Your male dog might not be paternal, but he’s loyal, affectionate, and caring. He wants your attention, and when you’re fawning over the new puppies all the time, the male dog sees that. He also recognizes that the female dog is getting more care.
Unfortunately, this can cause your dog to lash out at either the female, the puppies, or sometimes both.
I’m sure I don’t have to tell you how potentially bad this can be.
After a female dog goes through labor and gives birth, she can be completely exhausted. Especially if it lasted a long time or their were complications.
She may not be very hungry in the aftermath of the birth, so she’s weak as well. If a male dog turns around and attacks her in this state, she won’t be able to defend herself very well.
Your female dog could end up seriously injured. You’d have to take her to the vet (possibly even an emergency vet) immediately to get treated.
If the male dog goes after the puppies, the consequences can be even more devastating.
It doesn’t matter so much if the puppies are newborns or a few weeks old. They are in no shape to withstand physical brutality from a full-grown male dog.
Whether the dog primarily bites or scratches, the puppies might not survive the onslaught.
Further, the female dog is not going to stand idly by and let someone attack her babies. She has intensely strong maternal instincts.
Even if she’s tired and hasn’t eaten, she’s going to jump to her feet and defend her young. If the male dog hadn’t already turned his aggression towards the female, that could happen now.

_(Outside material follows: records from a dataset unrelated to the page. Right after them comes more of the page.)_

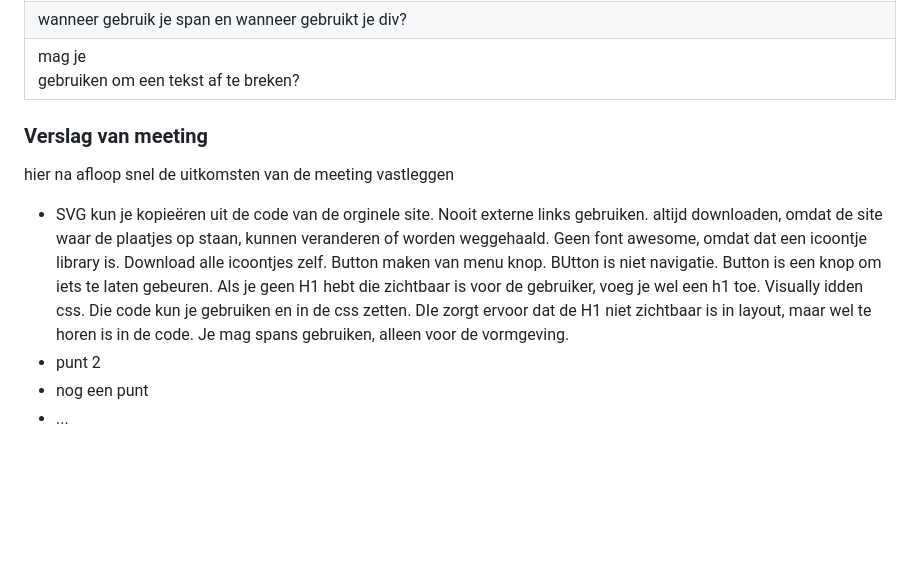
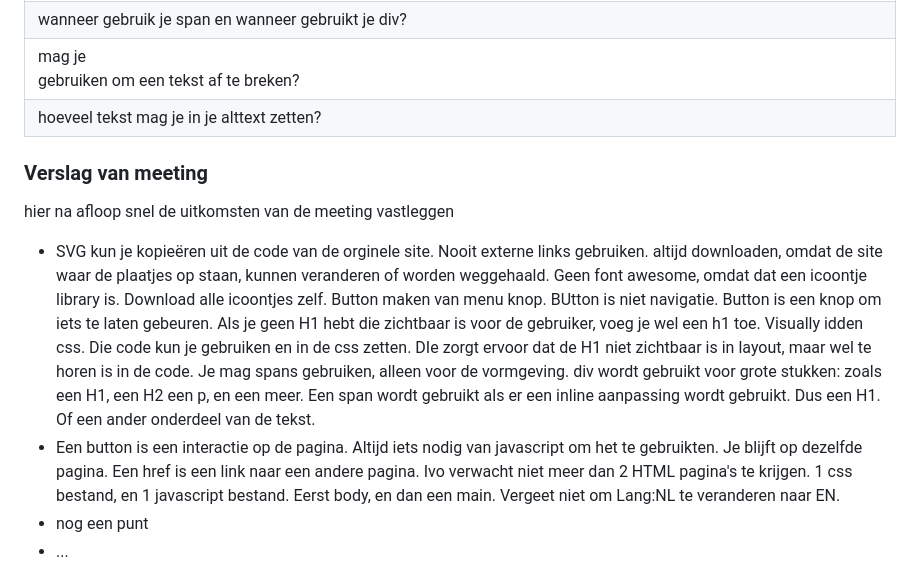
Before and after one commit to MaaikeSchoute/doppler-namaak, a Markdown page: README.md, the part around the change. Drawn GitHub-style; folded sections open; blank space fills up the shorter version.

Commit message:
meer vragen/aantekeningen

```diff
--- a/README.md
+++ b/README.md
@@ -152,6 +152,7 @@ Nb. Door *open* toe te voegen aan een *details* element kun je deze standaard op
   | moet de site ook duurzaam zijn? Kleine afbeeldingen
   | wanneer gebruik je span en wanneer gebruikt je div?
   | mag je <br> gebruiken om een tekst af te breken?
+  | hoeveel tekst mag je in je alttext zetten?
 
   ### Verslag van meeting
   hier na afloop snel de uitkomsten van de meeting vastleggen
@@ -159,7 +160,9 @@ Nb. Door *open* toe te voegen aan een *details* element kun je deze standaard op
 
   - SVG kun je kopieëren uit de code van de orginele site. Nooit externe links gebruiken. altijd downloaden, omdat de site waar de plaatjes op staan, kunnen veranderen of worden weggehaald.  Geen font awesome, omdat dat een icoontje library is. Download alle icoontjes zelf. Button maken van menu knop. BUtton is niet navigatie. Button is een knop om iets te laten gebeuren. Als je geen H1 hebt die zichtbaar is voor de gebruiker, voeg je wel een h1 toe.
   Visually idden css. Die code kun je gebruiken en in de css zetten. DIe zorgt ervoor dat de H1 niet zichtbaar is in layout, maar wel te horen is in de code. Je mag spans gebruiken, alleen voor de vormgeving.
-  - punt 2
+  div wordt gebruikt voor grote stukken: zoals een H1, een H2 een p, en een meer.
+  Een span wordt gebruikt als er een inline aanpassing wordt gebruikt. Dus een H1. Of een ander onderdeel van de tekst.
+  - Een button is een interactie op de pagina. Altijd iets nodig van javascript om het te gebruikten. Je blijft op dezelfde pagina. Een href is een link naar een andere pagina. Ivo verwacht niet meer dan 2 HTML pagina's te krijgen. 1 css bestand, en 1 javascript bestand. Eerst body, en dan een main. Vergeet niet om Lang:NL te veranderen naar EN.
   - nog een punt
   - ...
 
```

You’d end up in a situation where both the puppies and the mother are injured, perhaps critically.
Should Male Dogs Stay Away from Their Puppies?
If your pup is on the more docile side, then he might not respond with jealousy and aggression when presented with a new litter.
That said, it can be difficult to predict how your dog will react to the puppies, which has you wondering if you should separate the male and the newborns.
Yes, separating the male dog from any newborns is a great idea.
Don’t wait until the mother dog gives birth though. As she goes through the last several weeks of her pregnancy, keep the male dog away.
That doesn’t mean you have to kick your dog to the curb. Just put the mother in her own zone and then use doors or doggy gates to prohibit the male dog from getting too close.
Once the mother gives birth, it’s still not the best idea to bring the father into the equation. Give the puppies some time to mature.
The recommended timeframe for introduction is when the puppies are at least six weeks old.
At this new and exciting time in their young lives, keep in mind that the puppies are weaned and stronger, so their curiosity is going to take hold.
They’ll want to check out anything and everything, licking edible and inedible objects alike, crawling, and climbing. The dogs aren’t quite at peak mobility yet, but they’re quickly getting there.
During their initial meeting with dear ol’ dad, the puppies will be very much curious about the male dog.
Don’t put the puppies in the same room as the male and walk away. Stay in the room the entire time and keep a close eye on your male dog.
You know him well, and if he’s getting agitated, you should be able to recognize that.
You might notice that your dog’s body stiffens. His ears could go flat, and he might bare his teeth while snarling or growling.
Separate the puppies from the male dog immediately and resume socialization another day.
Socialization is not an overnight process, I should stress that. You want to incrementally increase how much time the dogs spend together until they’re comfortable with one another, and that will take time.
Does a Male Dog Feel Sad When You Take Away Their Puppies?
If you’ve decided that you won’t keep the puppies, then the time will inevitably come when the litter is separated from its parents.
You shouldn’t do this any sooner than nine weeks, as it could reduce the puppy’s sociability and increase their nervousness for the rest of their lives.
If you wait until that time, then a female dog might be more okay with losing her babies. Male dogs though likely will not be sad.
Maybe if the male bonded well with the puppies, he might be a little distraught, but he doesn’t even recognize them as his babies. Thus, the loss isn’t as big of a blow as it can be for the mother dog.